Between 2002 and 2005, a serial killer who became known as the West Mesa Bone Collector murdered and buried 11 women in the outskirts of Albuquerque, New Mexico. To this day, law enforcement officials have been unable to discover the true identity of the murderer, despite the fact that they have a list of potential suspects, two of whom are already dead. The stuff of a mystery television show, the Bone Collector's saga will leave you with goosebumps.
All of the West Mesa Bone Collector's victims fall between the ages of 15 and 32, fit a specific profile, were suspected to be involved in the Albuquerque drug scene, and worked as prostitutes. Like many other infamous unsolved murders, the true identity of the West Mesa Bone Collector remains a mystery due to a lack of new evidence, and it's likely that these crimes will remain unsolved until someone comes forward. Until then, this is everything we know about the West Mesa Bone Collector.

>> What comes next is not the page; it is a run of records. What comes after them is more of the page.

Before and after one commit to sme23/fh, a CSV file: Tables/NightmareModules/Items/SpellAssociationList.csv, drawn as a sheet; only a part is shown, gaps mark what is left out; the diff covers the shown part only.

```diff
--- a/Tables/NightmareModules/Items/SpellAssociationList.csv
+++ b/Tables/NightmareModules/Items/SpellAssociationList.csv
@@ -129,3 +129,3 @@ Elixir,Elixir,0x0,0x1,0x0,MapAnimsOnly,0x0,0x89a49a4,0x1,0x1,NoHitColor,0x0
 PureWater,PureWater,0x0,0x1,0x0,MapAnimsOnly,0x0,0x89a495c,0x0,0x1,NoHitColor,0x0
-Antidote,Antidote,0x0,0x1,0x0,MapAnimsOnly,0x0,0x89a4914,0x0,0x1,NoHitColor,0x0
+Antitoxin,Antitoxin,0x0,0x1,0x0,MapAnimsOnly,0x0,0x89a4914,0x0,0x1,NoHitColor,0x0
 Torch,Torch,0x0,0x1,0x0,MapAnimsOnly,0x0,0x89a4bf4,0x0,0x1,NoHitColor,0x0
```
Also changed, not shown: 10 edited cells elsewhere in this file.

When a collection of bodies was discovered in the desert outside of Albuquerque, NM, it wasn't just the number of bodies that were found that stunned investigators, but the way in which they were buried. The bodies of 11 women and one unborn child were found not in a single mass grave, but rather they were found scattered across a desolate, empty plot of land.
Because of this, it took law enforcement officials quite some time to recover all of the bodies. Then, they started the arduous process of identifying each of them, quickly coming to realized that many of them had been missing for years. By the end of their investigation, the bodies of 11 women had been identified: Jamie Barela, Monica Candelaria, Victoria Chavez, Virginia Cloven, Syllania Edwards, Cinnamon Elks, Doreen Marquez, Julie Nieto, Veronica Romero, Evelyn Salazar, and Michelle Valdez.

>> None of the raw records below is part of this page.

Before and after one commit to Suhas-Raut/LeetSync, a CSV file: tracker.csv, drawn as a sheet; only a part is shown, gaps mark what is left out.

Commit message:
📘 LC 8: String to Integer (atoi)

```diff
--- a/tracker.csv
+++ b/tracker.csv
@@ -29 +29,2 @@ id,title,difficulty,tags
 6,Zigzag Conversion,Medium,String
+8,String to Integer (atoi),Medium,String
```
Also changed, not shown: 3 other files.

Lorenzo Montoya had a rather suspicious criminal background. He not only lived near the burial site, but he was arrested in 1999 for attempting to strangle a prostitute that he'd picked up and taken to a secluded area. In 2006, Montoya died after the boyfriend of Sherick Hill, another prostitute, murdered him. Montoya had hired Hill, and then tied her up and strangled her. But when she didn't emerge from Montoya's home at the time she said she would, her boyfriend, whom she'd brought with her, approached the house and killed Montoya in self-defense. Suspiciously, the West Mesa murders stopped after Montoya was killed, leading the authorities to conclude that he may have been the killer.

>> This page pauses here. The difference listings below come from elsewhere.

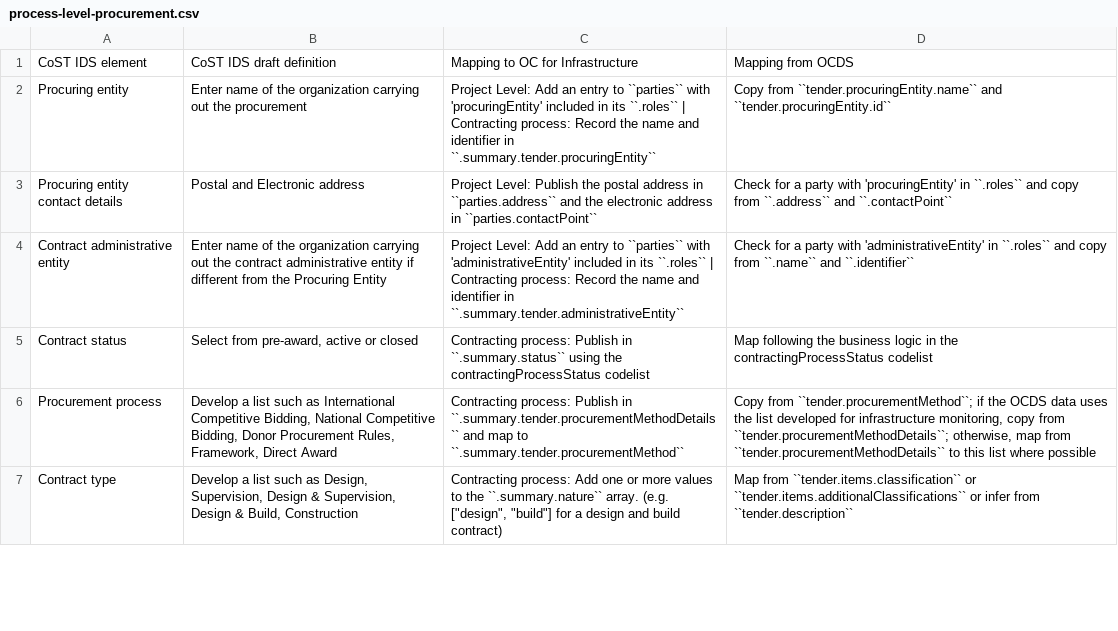
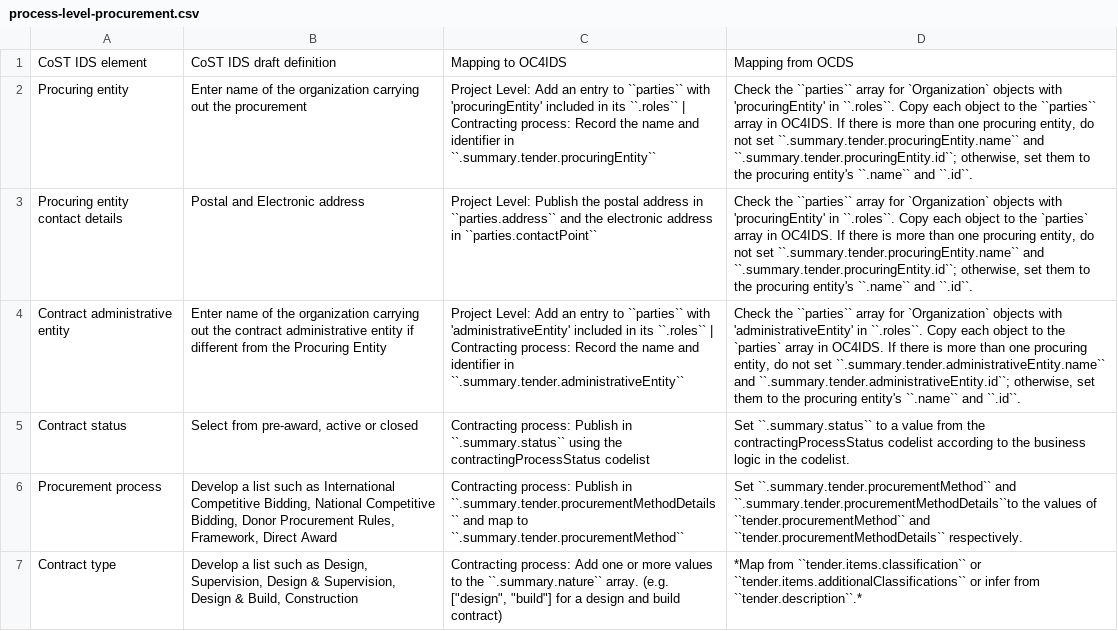
Before and after one commit to open-contracting/infrastructure, a CSV file: mapping/process-level-procurement.csv, drawn as a sheet; only a part is shown; the diff covers the shown part only; the diff names each change by its address in the sheet, - before the commit and + after, or states it on an @@ line.

Commit message:
update IDS and OCDS mappings
update OCDS mapping to reflect logic from convert-to-oc4ids, separate mappings

```diff
--- a/mapping/process-level-procurement.csv
+++ b/mapping/process-level-procurement.csv
-C1: Mapping to OC for Infrastructure
+C1: Mapping to OC4IDS
-D2: Copy from ``tender.procuringEntity.name`` and ``tender.procuringEntity.id``
+D2: Check the ``parties`` array for `Organization` objects with 'procuringEntity' in ``.roles``. Copy each object to the ``parties`` array in OC4IDS. If there is more than one procuring entity, do not set ``.summary.tender.procuringEntity.name`` and ``.summary.tender.procuringEntity.id``; otherwise, set them to the procuring entity's ``.name`` and ``.id``.
-D3: Check for a party with 'procuringEntity' in ``.roles`` and copy from ``.address`` and ``.contactPoint``
+D3: Check the ``parties`` array for `Organization` objects with 'procuringEntity' in ``.roles``. Copy each object to the `parties` array in OC4IDS. If there is more than one procuring entity, do not set ``.summary.tender.procuringEntity.name`` and ``.summary.tender.procuringEntity.id``; otherwise, set them to the procuring entity's ``.name`` and ``.id``.
-D4: Check for a party with 'administrativeEntity' in ``.roles`` and copy from ``.name`` and ``.identifier``
+D4: Check the ``parties`` array for `Organization` objects with 'administrativeEntity' in ``.roles``. Copy each object to the `parties` array in OC4IDS. If there is more than one procuring entity, do not set ``.summary.tender.administrativeEntity.name`` and ``.summary.tender.administrativeEntity.id``; otherwise, set them to the procuring entity's ``.name`` and ``.id``.
-D5: Map following the business logic in the contractingProcessStatus codelist
+D5: Set ``.summary.status`` to a value from the contractingProcessStatus codelist according to the business logic in the codelist.
-D6: Copy from ``tender.procurementMethod``; if the OCDS data uses the list developed for infrastructure monitoring, copy from ``tender.procurementMethodDetails``; otherwise, map from ``tender.procurementMethodDetails`` to this list where possible
+D6: Set ``.summary.tender.procurementMethod`` and ``.summary.tender.procurementMethodDetails``to the values of ``tender.procurementMethod`` and ``tender.procurementMethodDetails`` respectively.
-D7: Map from ``tender.items.classification`` or ``tender.items.additionalClassifications`` or infer from ``tender.description``
+D7: *Map from ``tender.items.classification`` or ``tender.items.additionalClassifications`` or infer from ``tender.description``.*
```
Also changed, not shown: 7 edited cells elsewhere in this file, mapping/process-level-implementation.csv, mapping/project-level-completion.csv, 3 other files.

When law enforcement officials began searching for other bodies strewn across the plot of land in West Mesa, they had compiled a list of 20 potential victims. All of those women had been missing for some time, and they all shared characteristics with the known victims. Of that list, 11 were found buried in the serial killer's dumping ground, and 3 others were luckily found still alive. However, the remaining 6, all of whom remain unnamed even though their pictures are available, are still missing, and might have fallen prey to the murderer as well.
The West Mesa burial ground was first discovered in February, 2009, by a woman who lived in the area. Allegedly, she had been out walking her dog in this particular 92-acre deserted scrubland known as West Mesa - a section of Albuquerque, NM - when she came across a bone sticking out of the ground and promptly called the police.